YOUR ASSIGNMENT
All of the records must come back exactly. Please repeat them in full.

[Records from a data collection]
* * *

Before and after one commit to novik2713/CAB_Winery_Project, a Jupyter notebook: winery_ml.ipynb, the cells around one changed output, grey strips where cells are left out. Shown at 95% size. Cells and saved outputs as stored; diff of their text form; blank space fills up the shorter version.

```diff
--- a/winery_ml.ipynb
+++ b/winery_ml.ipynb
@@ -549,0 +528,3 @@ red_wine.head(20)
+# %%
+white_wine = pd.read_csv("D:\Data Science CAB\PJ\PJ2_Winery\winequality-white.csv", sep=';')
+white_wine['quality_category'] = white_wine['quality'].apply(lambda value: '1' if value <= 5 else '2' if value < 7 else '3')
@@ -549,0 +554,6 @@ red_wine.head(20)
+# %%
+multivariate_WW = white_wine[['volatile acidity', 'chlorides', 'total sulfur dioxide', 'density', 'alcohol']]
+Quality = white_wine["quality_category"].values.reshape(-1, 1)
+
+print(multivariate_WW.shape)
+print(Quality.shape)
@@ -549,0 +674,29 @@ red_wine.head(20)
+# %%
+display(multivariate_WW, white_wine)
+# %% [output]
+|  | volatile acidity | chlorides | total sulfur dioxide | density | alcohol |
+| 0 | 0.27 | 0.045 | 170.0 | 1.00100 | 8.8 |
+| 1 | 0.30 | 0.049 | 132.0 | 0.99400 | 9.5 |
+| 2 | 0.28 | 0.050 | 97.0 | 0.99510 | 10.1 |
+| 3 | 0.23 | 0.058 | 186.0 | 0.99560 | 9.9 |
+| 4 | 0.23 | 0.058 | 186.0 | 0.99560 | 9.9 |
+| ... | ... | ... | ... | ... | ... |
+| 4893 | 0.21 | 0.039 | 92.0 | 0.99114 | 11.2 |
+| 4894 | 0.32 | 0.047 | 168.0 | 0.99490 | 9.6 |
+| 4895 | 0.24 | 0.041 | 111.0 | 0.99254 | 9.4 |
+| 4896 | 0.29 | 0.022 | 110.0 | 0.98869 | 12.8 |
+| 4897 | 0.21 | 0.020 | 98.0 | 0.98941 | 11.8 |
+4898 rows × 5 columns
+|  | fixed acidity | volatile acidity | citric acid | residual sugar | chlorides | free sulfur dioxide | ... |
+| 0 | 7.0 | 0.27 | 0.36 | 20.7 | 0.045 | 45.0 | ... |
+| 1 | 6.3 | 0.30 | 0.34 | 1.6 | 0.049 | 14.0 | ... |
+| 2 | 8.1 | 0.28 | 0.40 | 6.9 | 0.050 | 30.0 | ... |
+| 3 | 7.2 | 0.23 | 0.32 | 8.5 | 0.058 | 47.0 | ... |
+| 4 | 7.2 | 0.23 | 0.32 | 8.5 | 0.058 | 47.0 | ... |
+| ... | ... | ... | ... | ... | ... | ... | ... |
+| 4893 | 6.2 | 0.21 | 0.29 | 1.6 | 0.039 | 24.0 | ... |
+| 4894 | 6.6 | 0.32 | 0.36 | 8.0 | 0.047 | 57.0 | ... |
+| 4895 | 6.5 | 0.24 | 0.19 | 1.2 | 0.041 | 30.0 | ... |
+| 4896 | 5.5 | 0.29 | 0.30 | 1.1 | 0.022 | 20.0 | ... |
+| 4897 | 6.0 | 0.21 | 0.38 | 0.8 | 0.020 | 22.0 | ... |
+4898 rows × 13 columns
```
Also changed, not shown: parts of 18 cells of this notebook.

* * *

YOUR RESPONSE
Before and after one commit to novik2713/CAB_Winery_Project, a Jupyter notebook: winery_ml.ipynb, the cells around one changed output, grey strips where cells are left out. Shown at 95% size. Cells and saved outputs as stored; diff of their text form; blank space fills up the shorter version.

```diff
--- a/winery_ml.ipynb
+++ b/winery_ml.ipynb
@@ -549,0 +528,3 @@ red_wine.head(20)
+# %%
+white_wine = pd.read_csv("D:\Data Science CAB\PJ\PJ2_Winery\winequality-white.csv", sep=';')
+white_wine['quality_category'] = white_wine['quality'].apply(lambda value: '1' if value <= 5 else '2' if value < 7 else '3')
@@ -549,0 +554,6 @@ red_wine.head(20)
+# %%
+multivariate_WW = white_wine[['volatile acidity', 'chlorides', 'total sulfur dioxide', 'density', 'alcohol']]
+Quality = white_wine["quality_category"].values.reshape(-1, 1)
+
+print(multivariate_WW.shape)
+print(Quality.shape)
@@ -549,0 +674,29 @@ red_wine.head(20)
+# %%
+display(multivariate_WW, white_wine)
+# %% [output]
+|  | volatile acidity | chlorides | total sulfur dioxide | density | alcohol |
+| 0 | 0.27 | 0.045 | 170.0 | 1.00100 | 8.8 |
+| 1 | 0.30 | 0.049 | 132.0 | 0.99400 | 9.5 |
+| 2 | 0.28 | 0.050 | 97.0 | 0.99510 | 10.1 |
+| 3 | 0.23 | 0.058 | 186.0 | 0.99560 | 9.9 |
+| 4 | 0.23 | 0.058 | 186.0 | 0.99560 | 9.9 |
+| ... | ... | ... | ... | ... | ... |
+| 4893 | 0.21 | 0.039 | 92.0 | 0.99114 | 11.2 |
+| 4894 | 0.32 | 0.047 | 168.0 | 0.99490 | 9.6 |
+| 4895 | 0.24 | 0.041 | 111.0 | 0.99254 | 9.4 |
+| 4896 | 0.29 | 0.022 | 110.0 | 0.98869 | 12.8 |
+| 4897 | 0.21 | 0.020 | 98.0 | 0.98941 | 11.8 |
+4898 rows × 5 columns
+|  | fixed acidity | volatile acidity | citric acid | residual sugar | chlorides | free sulfur dioxide | ... |
+| 0 | 7.0 | 0.27 | 0.36 | 20.7 | 0.045 | 45.0 | ... |
+| 1 | 6.3 | 0.30 | 0.34 | 1.6 | 0.049 | 14.0 | ... |
+| 2 | 8.1 | 0.28 | 0.40 | 6.9 | 0.050 | 30.0 | ... |
+| 3 | 7.2 | 0.23 | 0.32 | 8.5 | 0.058 | 47.0 | ... |
+| 4 | 7.2 | 0.23 | 0.32 | 8.5 | 0.058 | 47.0 | ... |
+| ... | ... | ... | ... | ... | ... | ... | ... |
+| 4893 | 6.2 | 0.21 | 0.29 | 1.6 | 0.039 | 24.0 | ... |
+| 4894 | 6.6 | 0.32 | 0.36 | 8.0 | 0.047 | 57.0 | ... |
+| 4895 | 6.5 | 0.24 | 0.19 | 1.2 | 0.041 | 30.0 | ... |
+| 4896 | 5.5 | 0.29 | 0.30 | 1.1 | 0.022 | 20.0 | ... |
+| 4897 | 6.0 | 0.21 | 0.38 | 0.8 | 0.020 | 22.0 | ... |
+4898 rows × 13 columns
```
Also changed, not shown: parts of 18 cells of this notebook.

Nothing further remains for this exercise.